Inline hockey coming to Kapolei
• Photo gallery: Indoor inline hockey coming to Kapolei
By Dan Nakaso
Advertiser Staff Writer
Richard Pentecost's dream of building Hawai'i's first indoor, air-conditioned inline hockey rinks is weeks away from reality in Kapolei, and people like John Chun can't wait to start playing.
"Everyone's excited," said Chun, a 25-year-old inline hockey player and coach who also runs Mililani's inline hockey league with his brother, Kimo. "This is going to be a big boost to inline hockey in Hawai'i."
The twin, 17,000-square-foot rinks that Pentecost hopes to open under one roof in late January will feature state-of-the-art playing surfaces and "toe-to-top" clear boards that will let fans see all of the action of the puck, Chun said.
Pentecost, a businessman and entrepreneur from New Caledonia, is building a 50,000-square-foot complex on 2.1 acres he owns off of Kalaeloa Boulevard that will house the two rinks, bathrooms, snack shop and pro shop.
He hopes the opening of his Kapolei Inline Hockey Arenas will boost interest in the sport of inline hockey in the Islands and increase the number of players, now estimated at 500.
"My son got involved with inline hockey 11 years ago in Hawai'i, and I thought it was a very silly sport because I played soccer for 35 years," Pentecost said. "Then I got to like it as a fan and then as a coach. Then I became a sponsor and then I became treasurer of the league, and now I'm president of the O'ahu Inline Hockey League."
Pentecost declined to say how much the project will cost. He's currently negotiating to hire a full-time inline hockey director/management consultant to help him determine prices for admission fees, tournaments and clinics .

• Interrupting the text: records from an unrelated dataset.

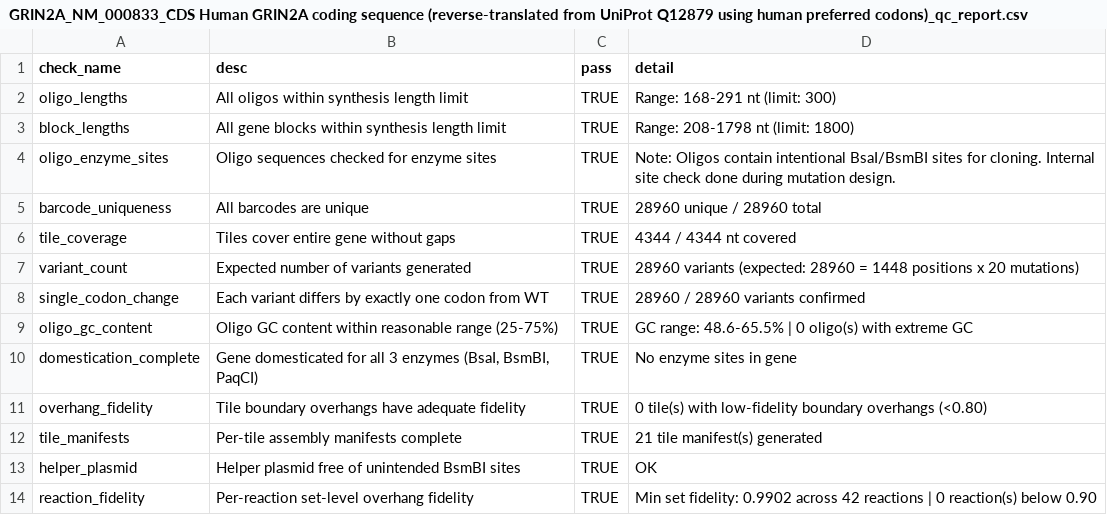
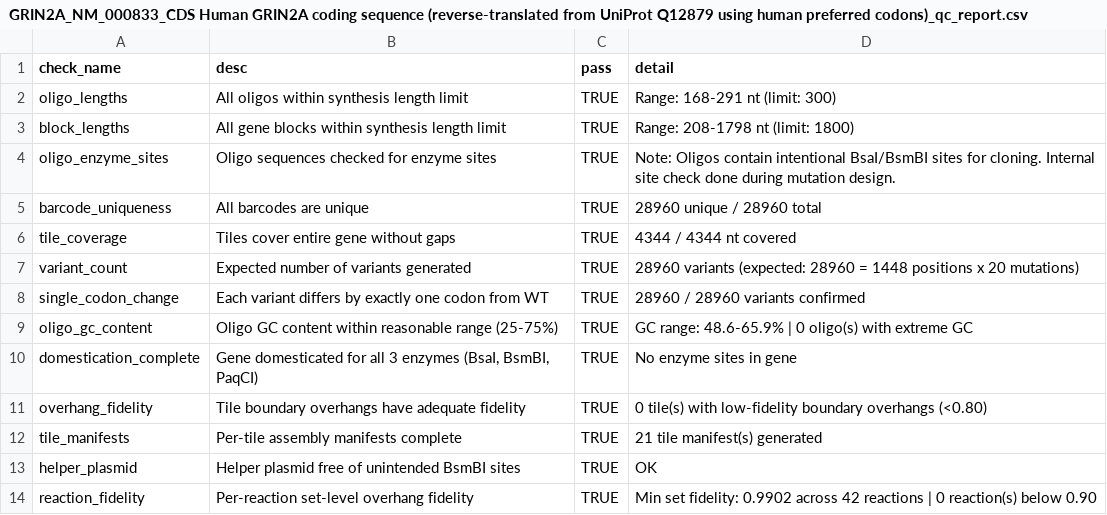
Before and after one commit to therealRYC/dms-gg-oligo-pipeline, a CSV file: 260215_Overhang_Refinement_Test/GRIN2A_NM_000833_CDS Human GRIN2A coding sequence (reverse-translated from UniProt Q12879 using human preferred codons)_qc_report.csv, drawn as a sheet.

```diff
--- a/260215_Overhang_Refinement_Test/GRIN2A_NM_000833_CDS Human GRIN2A coding sequence (reverse-translated from UniProt Q12879 using human preferred codons)_qc_report.csv
+++ b/260215_Overhang_Refinement_Test/GRIN2A_NM_000833_CDS Human GRIN2A coding sequence (reverse-translated from UniProt Q12879 using human preferred codons)_qc_report.csv
@@ -8,3 +8,3 @@ variant_count,Expected number of variants generated,TRUE,28960 variants (expecte
 single_codon_change,Each variant differs by exactly one codon from WT,TRUE,28960 / 28960 variants confirmed
-oligo_gc_content,Oligo GC content within reasonable range (25-75%),TRUE,GC range: 48.6-65.5% | 0 oligo(s) with extreme GC
+oligo_gc_content,Oligo GC content within reasonable range (25-75%),TRUE,GC range: 48.6-65.9% | 0 oligo(s) with extreme GC
 domestication_complete,"Gene domesticated for all 3 enzymes (BsaI, BsmBI, PaqCI)",TRUE,No enzyme sites in gene
```
Also changed, not shown: 8 other files.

"At this point," Pentecost said, "I don't know what to charge. You plant the seed first."
The facility is designed to upgrade the skills of Hawai'i players, who now can play only on blacktop surfaces in heat and rain while trying to bang their pucks off of wooden boards and cyclone fences.

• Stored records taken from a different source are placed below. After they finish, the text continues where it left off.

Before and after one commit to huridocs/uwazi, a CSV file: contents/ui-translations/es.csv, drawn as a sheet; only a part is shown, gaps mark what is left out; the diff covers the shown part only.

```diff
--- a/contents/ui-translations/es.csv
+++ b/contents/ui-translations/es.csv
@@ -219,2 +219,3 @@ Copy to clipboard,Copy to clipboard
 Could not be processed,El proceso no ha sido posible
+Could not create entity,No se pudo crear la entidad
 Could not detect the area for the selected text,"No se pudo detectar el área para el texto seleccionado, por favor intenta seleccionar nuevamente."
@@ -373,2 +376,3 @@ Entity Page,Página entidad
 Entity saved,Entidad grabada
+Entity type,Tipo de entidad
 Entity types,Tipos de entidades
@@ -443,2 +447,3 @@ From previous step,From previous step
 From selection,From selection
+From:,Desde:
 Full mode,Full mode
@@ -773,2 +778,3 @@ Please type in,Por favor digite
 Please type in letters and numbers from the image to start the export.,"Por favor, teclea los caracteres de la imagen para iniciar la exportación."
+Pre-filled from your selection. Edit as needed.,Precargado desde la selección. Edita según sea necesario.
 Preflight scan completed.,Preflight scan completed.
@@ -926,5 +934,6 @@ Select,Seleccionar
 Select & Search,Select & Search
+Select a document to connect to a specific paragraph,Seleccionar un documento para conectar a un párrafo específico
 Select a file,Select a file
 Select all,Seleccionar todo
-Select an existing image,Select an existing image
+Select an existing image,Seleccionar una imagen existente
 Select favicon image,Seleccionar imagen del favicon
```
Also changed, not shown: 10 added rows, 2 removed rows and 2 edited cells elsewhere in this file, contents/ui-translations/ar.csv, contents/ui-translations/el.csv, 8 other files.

Chun has played in tournaments on the Mainland where the puck moves much faster on the kinds of floors Pentecost is installing — and caroms differently off of the uniform boards that surround Mainland inline hockey rinks.
"Especially for the kids, this will be much better," Chun said. "I've learned to adapt. But for the kids, it's like a whole new game on the Mainland. Everything's faster and the angles on the boards all change. Our younger kids are at a disadvantage ."
Rob Moylan grew up playing ice hockey in Detroit and now considers himself the oldest inline player on O'ahu at the age of 45.
At the blacktop rink he plays on in Hawai'i Kai's Kamiloiki Community Park — one of three on the island — Moylan has had games rained out.
And when the sun's beating down and the trade winds die, Moylan has seen adult players suffer from dehydration while skating in helmets and shoulder and chest pads.
On the Mainland, inline hockey players often drive two to three hours to get to a facility like the one Pentecost is building, Moylan said.
So Moylan won't mind making the trip from Hawai'i Kai to Kapolei.
"To get to a facility like his, it'll be worth it," Moylan said. "It'll boost enthusiasm tenfold for inline hockey, and it'll boost our league members."
Pentecost acknowledged that his project is similar in concept to the Ice Palace in Salt Lake, Hawai'i's only ice rink that hosts ice hockey games, parties, exhibitions and free-skate time.
Anita Owens, the manager of the Ice Palace, says the two businesses might divide some customers involved in both inline and ice hockey, but acknowledged that Pentecost's building "is unique."
"Unlike us," Owens said, "he does have competition from the outdoor rinks. But it is inside and it's air conditioned, so there's that."
As a business, the Ice Palace has suffered from the down economy. But it's also seen a sudden boost in revenue during teacher "furlough Fridays."
"A lot of our school field trips have been canceled because of furloughs and families cutting back on expenses," Owens said. "But on furlough Fridays, we're super busy. We get about 100 people on Fridays when normally we'd be empty."
Laurie Apiki, the mother of two inline hockey boys from Käne'ohe, said her sons' primary interest has always been the inline form of hockey.
"They like it because it's more challenging," Apiki said. "With a lot of sports, all you do is run, but you don't have to balance on skates. And even a baseball's bigger than a hockey puck, which you both have to hit with another object. Inline hockey requires more skills, balance and coordination and the ability to maneuverer a puck with a stick around opposing players."
Over the years that her sons — Shaun, 10, and Daniel, 23 — have been playing, Apiki has seen too many slippery blacktop surfaces on the Windward Side to allow kids to play safely.
"You cannot skate on a basketball court when it's wet," she said. "Too dangerous. The safety of our kids comes first."
So she's eager to attend her sons' games in the Kapolei Inline Hockey Arenas — rinks that she says will better prepare Hawai'i players for Mainland tournaments.
"It's like that movie, 'Field of Dreams,' " she said. "If you build the facility, the sport will grow."